--- Exercise materials Enclosed Below ---

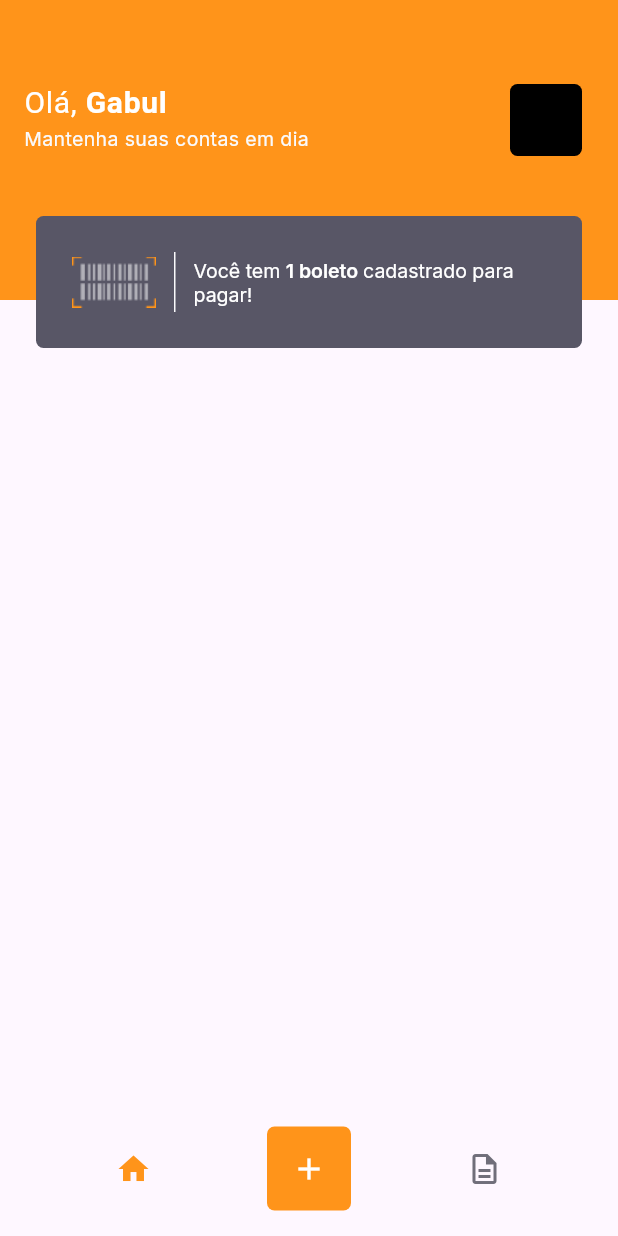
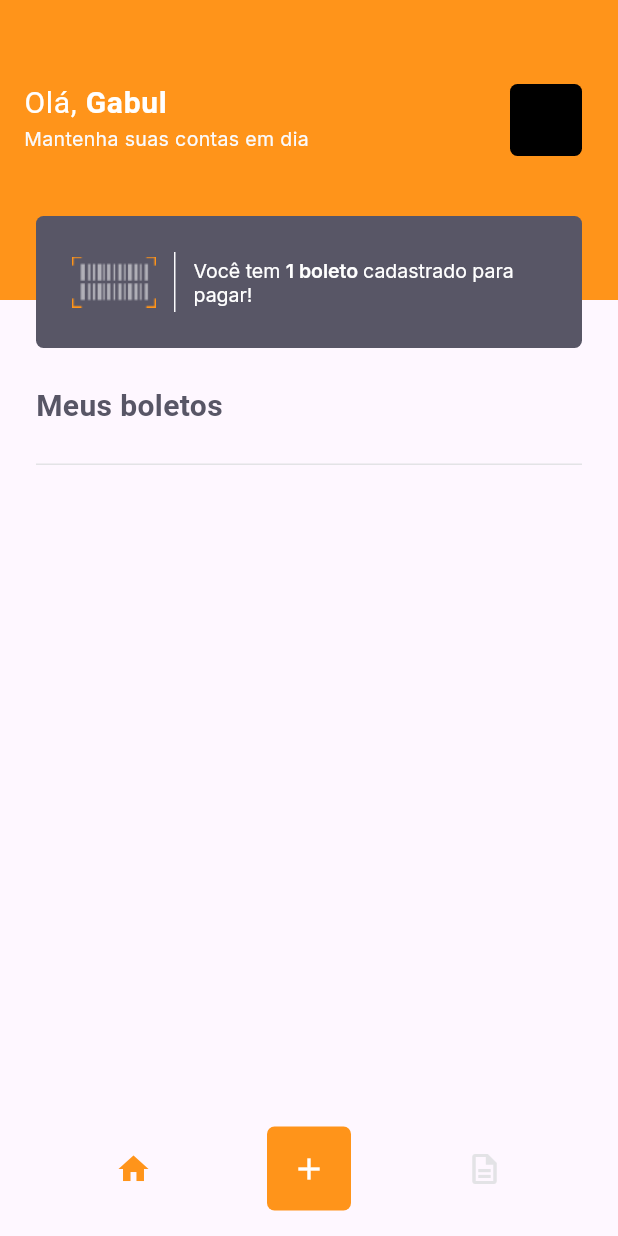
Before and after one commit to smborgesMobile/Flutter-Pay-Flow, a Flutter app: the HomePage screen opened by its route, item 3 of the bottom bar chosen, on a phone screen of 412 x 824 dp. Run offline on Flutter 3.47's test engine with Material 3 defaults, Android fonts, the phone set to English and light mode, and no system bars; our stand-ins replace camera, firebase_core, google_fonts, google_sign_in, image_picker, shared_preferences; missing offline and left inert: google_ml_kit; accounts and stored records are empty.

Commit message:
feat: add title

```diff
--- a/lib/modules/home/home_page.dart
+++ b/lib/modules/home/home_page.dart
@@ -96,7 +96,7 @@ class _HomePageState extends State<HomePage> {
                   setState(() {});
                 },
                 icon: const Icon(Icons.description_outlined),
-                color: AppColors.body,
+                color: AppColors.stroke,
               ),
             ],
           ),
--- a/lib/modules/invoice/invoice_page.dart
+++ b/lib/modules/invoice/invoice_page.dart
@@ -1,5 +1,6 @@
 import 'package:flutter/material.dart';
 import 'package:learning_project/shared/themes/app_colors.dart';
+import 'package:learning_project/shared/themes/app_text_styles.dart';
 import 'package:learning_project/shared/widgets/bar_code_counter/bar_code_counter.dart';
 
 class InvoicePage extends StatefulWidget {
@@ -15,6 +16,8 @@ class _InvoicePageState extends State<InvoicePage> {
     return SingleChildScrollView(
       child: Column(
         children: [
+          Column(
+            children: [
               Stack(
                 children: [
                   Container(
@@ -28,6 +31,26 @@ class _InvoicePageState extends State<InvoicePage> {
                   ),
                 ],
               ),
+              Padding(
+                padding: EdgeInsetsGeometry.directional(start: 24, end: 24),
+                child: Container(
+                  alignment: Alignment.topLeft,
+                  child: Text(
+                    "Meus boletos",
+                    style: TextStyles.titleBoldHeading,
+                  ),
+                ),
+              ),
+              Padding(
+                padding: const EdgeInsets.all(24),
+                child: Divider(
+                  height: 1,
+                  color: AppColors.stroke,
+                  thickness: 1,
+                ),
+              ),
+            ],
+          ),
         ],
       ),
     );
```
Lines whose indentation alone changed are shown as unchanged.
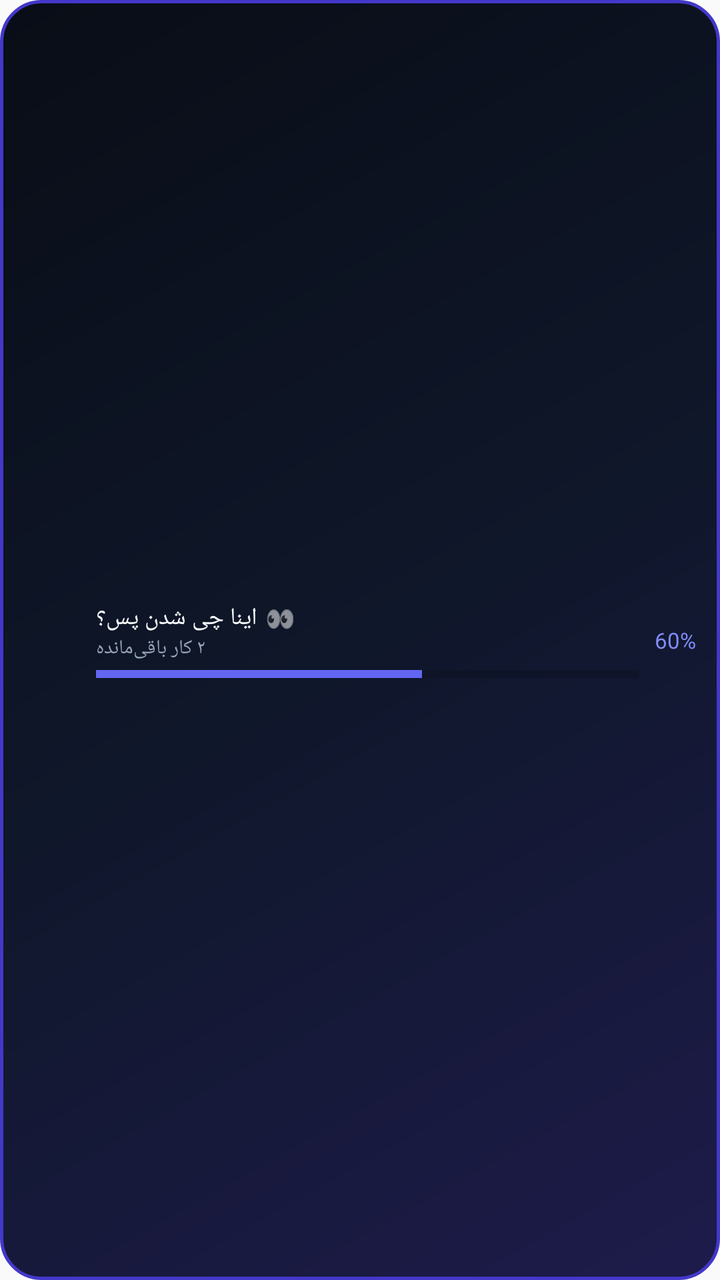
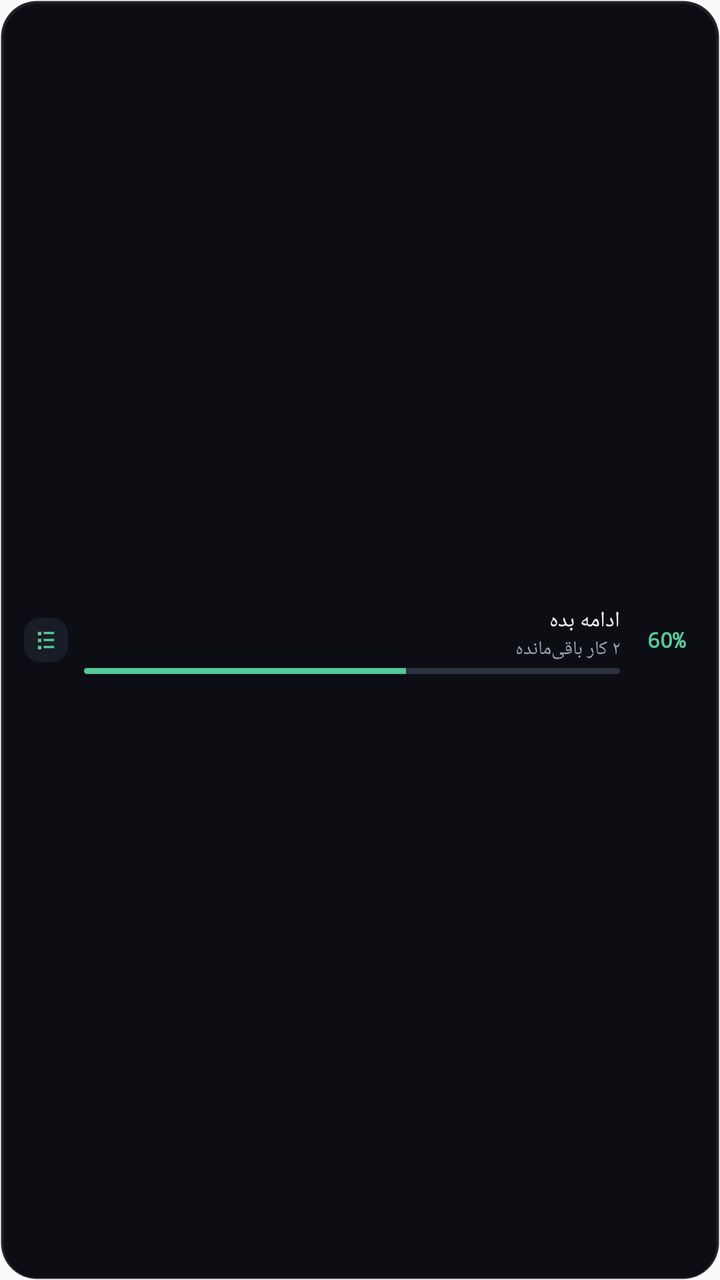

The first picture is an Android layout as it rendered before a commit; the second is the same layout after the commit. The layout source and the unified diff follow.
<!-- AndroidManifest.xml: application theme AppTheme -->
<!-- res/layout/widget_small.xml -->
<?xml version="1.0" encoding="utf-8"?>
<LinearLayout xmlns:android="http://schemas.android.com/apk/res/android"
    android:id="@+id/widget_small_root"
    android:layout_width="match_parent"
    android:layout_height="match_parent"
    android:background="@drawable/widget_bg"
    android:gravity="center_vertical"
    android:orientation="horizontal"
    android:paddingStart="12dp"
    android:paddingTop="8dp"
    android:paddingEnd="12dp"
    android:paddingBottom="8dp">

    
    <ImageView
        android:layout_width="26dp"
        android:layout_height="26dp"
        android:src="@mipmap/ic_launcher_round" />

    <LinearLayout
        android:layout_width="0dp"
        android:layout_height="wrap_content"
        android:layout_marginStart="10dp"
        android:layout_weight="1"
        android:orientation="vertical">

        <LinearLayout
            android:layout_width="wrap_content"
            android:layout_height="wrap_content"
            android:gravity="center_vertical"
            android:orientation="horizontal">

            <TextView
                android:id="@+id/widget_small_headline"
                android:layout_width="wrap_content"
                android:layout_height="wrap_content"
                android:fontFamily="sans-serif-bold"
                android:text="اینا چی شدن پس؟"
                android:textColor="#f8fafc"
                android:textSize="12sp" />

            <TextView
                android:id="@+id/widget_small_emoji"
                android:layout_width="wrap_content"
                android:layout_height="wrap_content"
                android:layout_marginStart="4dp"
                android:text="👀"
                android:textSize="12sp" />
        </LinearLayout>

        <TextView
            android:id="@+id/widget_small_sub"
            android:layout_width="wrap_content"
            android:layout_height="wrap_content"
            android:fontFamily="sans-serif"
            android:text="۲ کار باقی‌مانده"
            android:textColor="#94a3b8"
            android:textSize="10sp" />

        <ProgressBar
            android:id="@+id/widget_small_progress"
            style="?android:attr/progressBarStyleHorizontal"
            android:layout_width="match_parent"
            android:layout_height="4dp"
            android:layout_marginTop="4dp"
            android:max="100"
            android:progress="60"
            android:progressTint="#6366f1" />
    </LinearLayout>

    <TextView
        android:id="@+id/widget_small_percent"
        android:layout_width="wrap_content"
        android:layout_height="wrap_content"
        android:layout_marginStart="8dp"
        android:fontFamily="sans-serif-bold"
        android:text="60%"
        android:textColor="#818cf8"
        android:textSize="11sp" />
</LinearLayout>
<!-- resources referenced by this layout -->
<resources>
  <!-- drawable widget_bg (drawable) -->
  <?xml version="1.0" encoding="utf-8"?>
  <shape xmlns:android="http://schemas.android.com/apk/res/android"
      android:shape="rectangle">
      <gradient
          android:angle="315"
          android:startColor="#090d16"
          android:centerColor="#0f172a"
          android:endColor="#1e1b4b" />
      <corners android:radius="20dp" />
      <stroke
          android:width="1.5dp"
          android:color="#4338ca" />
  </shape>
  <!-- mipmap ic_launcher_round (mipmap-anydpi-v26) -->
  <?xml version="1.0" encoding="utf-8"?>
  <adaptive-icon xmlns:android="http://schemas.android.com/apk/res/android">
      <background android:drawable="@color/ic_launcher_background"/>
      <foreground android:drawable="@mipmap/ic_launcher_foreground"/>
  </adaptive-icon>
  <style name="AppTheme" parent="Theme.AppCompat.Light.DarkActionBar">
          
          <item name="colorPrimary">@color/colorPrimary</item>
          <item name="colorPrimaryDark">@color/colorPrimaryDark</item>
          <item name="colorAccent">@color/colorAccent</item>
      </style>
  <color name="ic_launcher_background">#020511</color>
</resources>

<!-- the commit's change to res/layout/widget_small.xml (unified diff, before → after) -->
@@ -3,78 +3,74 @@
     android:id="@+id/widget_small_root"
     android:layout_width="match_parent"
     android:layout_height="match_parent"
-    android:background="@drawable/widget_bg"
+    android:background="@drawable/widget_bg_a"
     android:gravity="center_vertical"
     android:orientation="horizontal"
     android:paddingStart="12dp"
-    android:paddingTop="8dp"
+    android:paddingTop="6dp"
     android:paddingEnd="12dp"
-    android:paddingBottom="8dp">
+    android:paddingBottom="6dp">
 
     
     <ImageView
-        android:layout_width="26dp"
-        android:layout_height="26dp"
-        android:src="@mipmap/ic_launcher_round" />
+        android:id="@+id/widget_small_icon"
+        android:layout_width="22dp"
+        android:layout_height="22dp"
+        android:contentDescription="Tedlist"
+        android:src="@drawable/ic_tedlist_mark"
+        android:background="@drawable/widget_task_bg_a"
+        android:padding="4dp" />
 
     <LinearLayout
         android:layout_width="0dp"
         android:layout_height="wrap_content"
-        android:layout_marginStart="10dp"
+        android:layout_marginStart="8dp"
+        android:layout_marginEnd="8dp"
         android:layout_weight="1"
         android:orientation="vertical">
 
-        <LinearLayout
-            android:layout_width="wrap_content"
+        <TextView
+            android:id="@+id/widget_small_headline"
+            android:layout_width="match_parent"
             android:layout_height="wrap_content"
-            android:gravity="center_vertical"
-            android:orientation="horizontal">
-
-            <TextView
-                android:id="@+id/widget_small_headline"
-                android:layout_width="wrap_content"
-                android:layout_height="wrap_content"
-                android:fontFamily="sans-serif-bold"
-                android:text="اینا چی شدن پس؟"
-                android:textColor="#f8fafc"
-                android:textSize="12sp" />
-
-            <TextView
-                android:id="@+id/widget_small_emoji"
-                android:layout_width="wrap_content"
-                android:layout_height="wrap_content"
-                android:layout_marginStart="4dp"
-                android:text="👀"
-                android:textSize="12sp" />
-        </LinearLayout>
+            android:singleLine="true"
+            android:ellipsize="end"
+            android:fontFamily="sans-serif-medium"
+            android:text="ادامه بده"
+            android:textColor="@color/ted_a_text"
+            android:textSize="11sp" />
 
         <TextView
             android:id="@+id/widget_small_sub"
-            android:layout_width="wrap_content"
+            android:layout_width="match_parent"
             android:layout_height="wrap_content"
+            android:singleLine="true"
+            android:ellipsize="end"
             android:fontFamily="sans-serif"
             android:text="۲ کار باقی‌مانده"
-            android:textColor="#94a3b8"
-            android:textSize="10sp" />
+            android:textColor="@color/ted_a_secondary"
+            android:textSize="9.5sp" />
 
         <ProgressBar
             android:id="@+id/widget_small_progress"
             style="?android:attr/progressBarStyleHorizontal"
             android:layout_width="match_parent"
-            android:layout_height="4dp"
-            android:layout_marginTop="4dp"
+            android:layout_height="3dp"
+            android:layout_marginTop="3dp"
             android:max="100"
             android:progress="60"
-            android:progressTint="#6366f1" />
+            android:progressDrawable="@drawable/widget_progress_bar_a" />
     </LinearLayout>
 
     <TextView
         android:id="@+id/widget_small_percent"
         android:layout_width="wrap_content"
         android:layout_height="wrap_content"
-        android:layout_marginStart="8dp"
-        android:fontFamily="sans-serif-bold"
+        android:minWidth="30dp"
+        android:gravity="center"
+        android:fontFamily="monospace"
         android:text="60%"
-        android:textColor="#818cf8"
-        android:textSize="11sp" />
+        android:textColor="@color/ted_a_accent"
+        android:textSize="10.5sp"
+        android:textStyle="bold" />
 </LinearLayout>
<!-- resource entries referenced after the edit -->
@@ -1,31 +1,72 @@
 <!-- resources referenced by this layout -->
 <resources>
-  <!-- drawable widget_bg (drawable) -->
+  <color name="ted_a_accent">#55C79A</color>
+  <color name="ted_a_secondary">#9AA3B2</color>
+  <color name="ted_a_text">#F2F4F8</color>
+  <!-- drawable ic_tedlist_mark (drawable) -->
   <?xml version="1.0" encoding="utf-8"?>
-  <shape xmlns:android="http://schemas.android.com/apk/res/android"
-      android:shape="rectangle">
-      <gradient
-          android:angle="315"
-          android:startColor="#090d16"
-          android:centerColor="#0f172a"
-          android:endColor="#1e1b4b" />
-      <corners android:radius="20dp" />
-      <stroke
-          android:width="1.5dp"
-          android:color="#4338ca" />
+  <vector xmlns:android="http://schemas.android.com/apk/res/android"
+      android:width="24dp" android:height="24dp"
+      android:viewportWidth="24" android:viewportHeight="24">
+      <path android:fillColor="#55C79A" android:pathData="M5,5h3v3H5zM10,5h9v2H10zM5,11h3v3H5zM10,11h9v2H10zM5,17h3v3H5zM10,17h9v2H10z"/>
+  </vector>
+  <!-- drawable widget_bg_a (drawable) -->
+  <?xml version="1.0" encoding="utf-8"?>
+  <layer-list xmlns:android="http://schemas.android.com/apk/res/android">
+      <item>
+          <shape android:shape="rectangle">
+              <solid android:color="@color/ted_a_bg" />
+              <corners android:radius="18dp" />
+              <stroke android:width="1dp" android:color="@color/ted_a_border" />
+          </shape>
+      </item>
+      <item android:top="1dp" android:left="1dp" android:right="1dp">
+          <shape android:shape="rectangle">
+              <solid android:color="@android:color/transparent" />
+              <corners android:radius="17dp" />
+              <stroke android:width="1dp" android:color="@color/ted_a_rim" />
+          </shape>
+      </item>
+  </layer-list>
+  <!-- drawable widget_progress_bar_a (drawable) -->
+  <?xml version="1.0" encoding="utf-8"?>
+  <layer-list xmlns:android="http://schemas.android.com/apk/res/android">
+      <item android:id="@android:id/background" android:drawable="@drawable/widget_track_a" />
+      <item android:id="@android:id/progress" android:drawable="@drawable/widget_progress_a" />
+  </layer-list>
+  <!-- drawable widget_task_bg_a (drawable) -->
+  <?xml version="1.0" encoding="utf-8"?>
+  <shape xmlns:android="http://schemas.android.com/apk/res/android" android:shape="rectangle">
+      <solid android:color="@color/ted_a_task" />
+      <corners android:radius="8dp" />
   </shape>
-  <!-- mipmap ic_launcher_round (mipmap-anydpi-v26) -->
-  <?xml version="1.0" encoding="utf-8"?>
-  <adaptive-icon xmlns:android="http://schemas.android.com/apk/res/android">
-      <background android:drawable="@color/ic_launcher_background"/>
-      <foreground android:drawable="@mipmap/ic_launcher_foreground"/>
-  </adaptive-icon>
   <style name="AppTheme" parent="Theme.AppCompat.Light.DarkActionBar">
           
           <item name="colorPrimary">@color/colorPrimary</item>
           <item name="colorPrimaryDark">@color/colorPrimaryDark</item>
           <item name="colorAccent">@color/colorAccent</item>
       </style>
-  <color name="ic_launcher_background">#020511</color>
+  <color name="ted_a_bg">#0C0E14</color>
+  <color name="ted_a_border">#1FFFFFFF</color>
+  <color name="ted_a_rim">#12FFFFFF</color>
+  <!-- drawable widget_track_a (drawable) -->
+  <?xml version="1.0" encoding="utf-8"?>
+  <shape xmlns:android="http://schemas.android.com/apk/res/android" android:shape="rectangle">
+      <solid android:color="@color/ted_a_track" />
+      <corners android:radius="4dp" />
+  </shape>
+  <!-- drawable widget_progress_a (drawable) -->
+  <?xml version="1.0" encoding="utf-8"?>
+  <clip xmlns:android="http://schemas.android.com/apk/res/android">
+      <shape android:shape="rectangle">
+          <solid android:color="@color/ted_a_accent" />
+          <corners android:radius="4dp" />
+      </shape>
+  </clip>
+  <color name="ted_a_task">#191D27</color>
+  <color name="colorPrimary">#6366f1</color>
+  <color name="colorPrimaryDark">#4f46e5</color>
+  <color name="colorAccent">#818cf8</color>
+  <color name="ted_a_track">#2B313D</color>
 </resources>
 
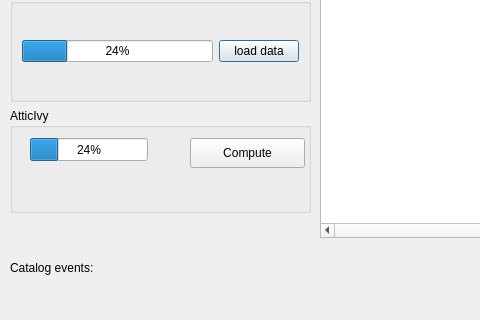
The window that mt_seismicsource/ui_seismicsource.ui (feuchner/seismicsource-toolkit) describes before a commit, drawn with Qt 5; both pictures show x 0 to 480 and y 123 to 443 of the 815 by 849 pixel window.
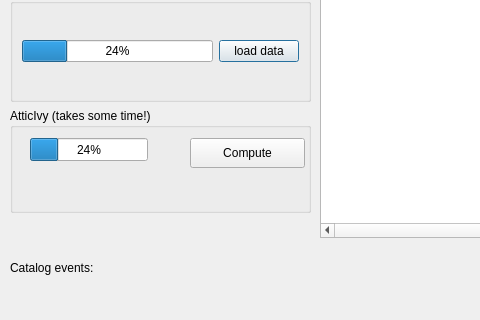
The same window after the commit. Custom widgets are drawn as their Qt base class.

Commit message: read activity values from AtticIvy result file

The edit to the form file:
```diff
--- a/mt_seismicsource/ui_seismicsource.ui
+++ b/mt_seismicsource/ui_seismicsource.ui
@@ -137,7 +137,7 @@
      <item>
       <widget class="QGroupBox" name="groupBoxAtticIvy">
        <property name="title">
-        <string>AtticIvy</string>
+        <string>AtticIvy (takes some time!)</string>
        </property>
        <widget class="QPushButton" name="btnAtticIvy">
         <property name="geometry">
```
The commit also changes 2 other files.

--- End of Enclosed Exercise materials ---

Work instructions - Scan the data above and copy each line containing the word "package".

Output for this task -
 import 'package:flutter/material.dart';
 import 'package:learning_project/shared/themes/app_colors.dart';
+import 'package:learning_project/shared/themes/app_text_styles.dart';
 import 'package:learning_project/shared/widgets/bar_code_counter/bar_code_counter.dart';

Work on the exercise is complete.